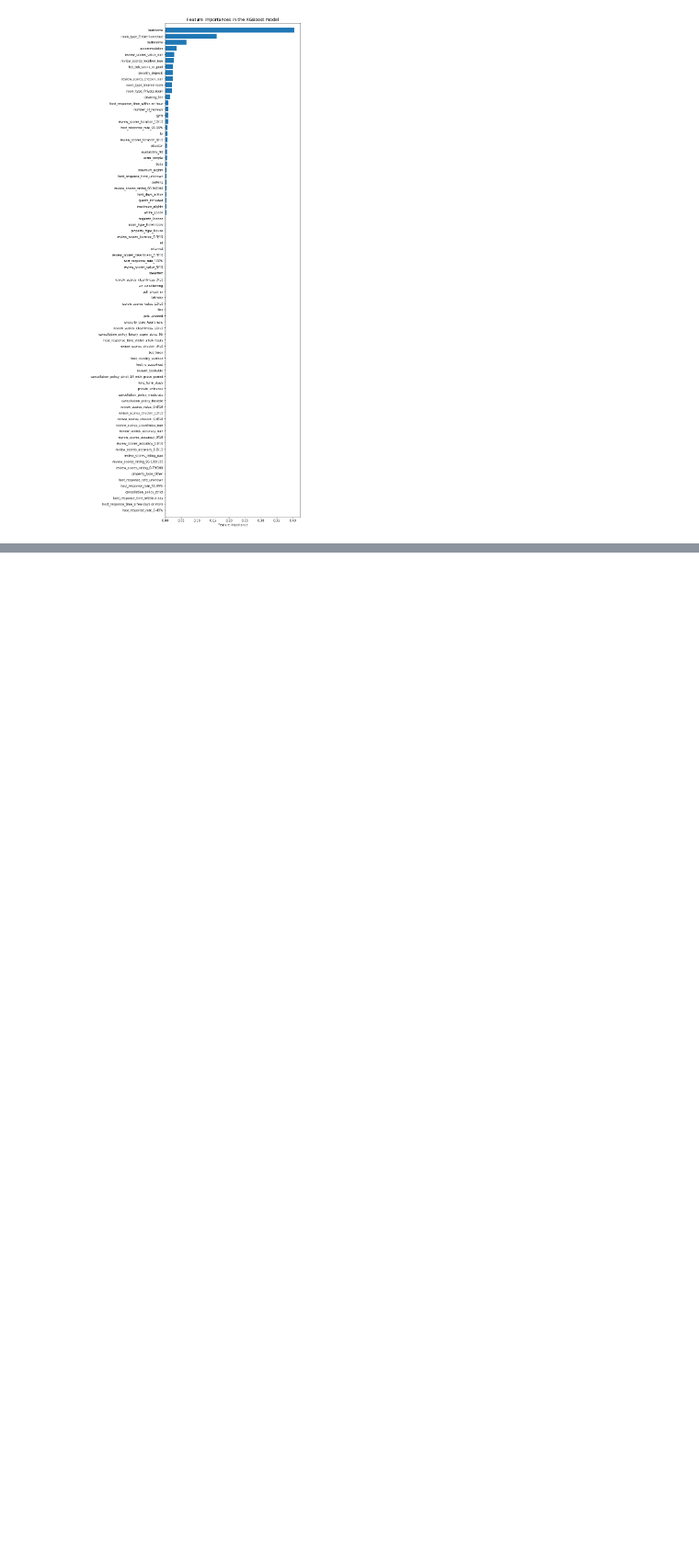
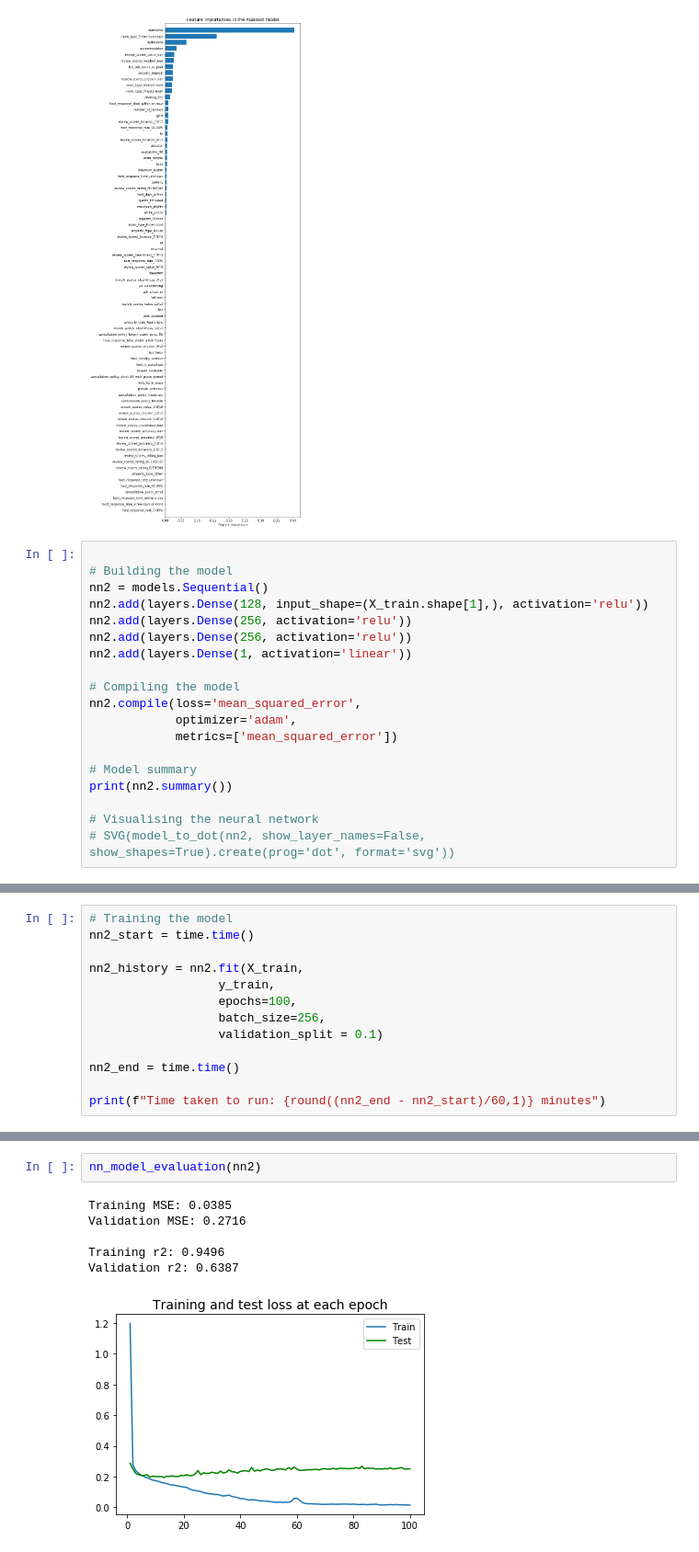
Before and after one commit to kianamills26/super-duper, a Jupyter notebook: FINAL_PROJ.ipynb, the cells around one changed output, grey strips where cells are left out. Shown at 92% size. Saved outputs shown, nothing was run; the diff lists cells and outputs as text; blank space fills up the shorter version.

Commit message:
3 layer nn

```diff
--- a/FINAL_PROJ.ipynb
+++ b/FINAL_PROJ.ipynb
@@ -720,3 +723,22 @@ plt.margins(y=0.01)
 plt.show()
 # %% [output]
 [figure]
+# %%
+
+# Building the model
+nn2 = models.Sequential()
+nn2.add(layers.Dense(128, input_shape=(X_train.shape[1],), activation='relu'))
+nn2.add(layers.Dense(256, activation='relu'))
+nn2.add(layers.Dense(256, activation='relu'))
+nn2.add(layers.Dense(1, activation='linear'))
+
+# Compiling the model
+nn2.compile(loss='mean_squared_error',
+            optimizer='adam',
+            metrics=['mean_squared_error'])
+
+# Model summary
+print(nn2.summary())
+
+# Visualising the neural network
+# SVG(model_to_dot(nn2, show_layer_names=False, show_shapes=True).create(prog='dot', format='svg'))
@@ -722,0 +763,13 @@ plt.show()
+# %%
+# Training the model
+nn2_start = time.time()
+
+nn2_history = nn2.fit(X_train,
+                  y_train,
+                  epochs=100,
+                  batch_size=256,
+                  validation_split = 0.1)
+
+nn2_end = time.time()
+
+print(f"Time taken to run: {round((nn2_end - nn2_start)/60,1)} minutes")
@@ -722,0 +838,9 @@ plt.show()
+# %%
+nn_model_evaluation(nn2)
+# %% [output]
+Training MSE: 0.0385
+Validation MSE: 0.2716
+
+Training r2: 0.9496
+Validation r2: 0.6387
+[figure, added]
```
Also changed, not shown: parts of 5 cells of this notebook.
........
== TRY IT ==
Where the word "Dense" occurs in a line of the entries above, count that line, and reply with the total only.

== ANSWER TO THE EXERCISE ==
4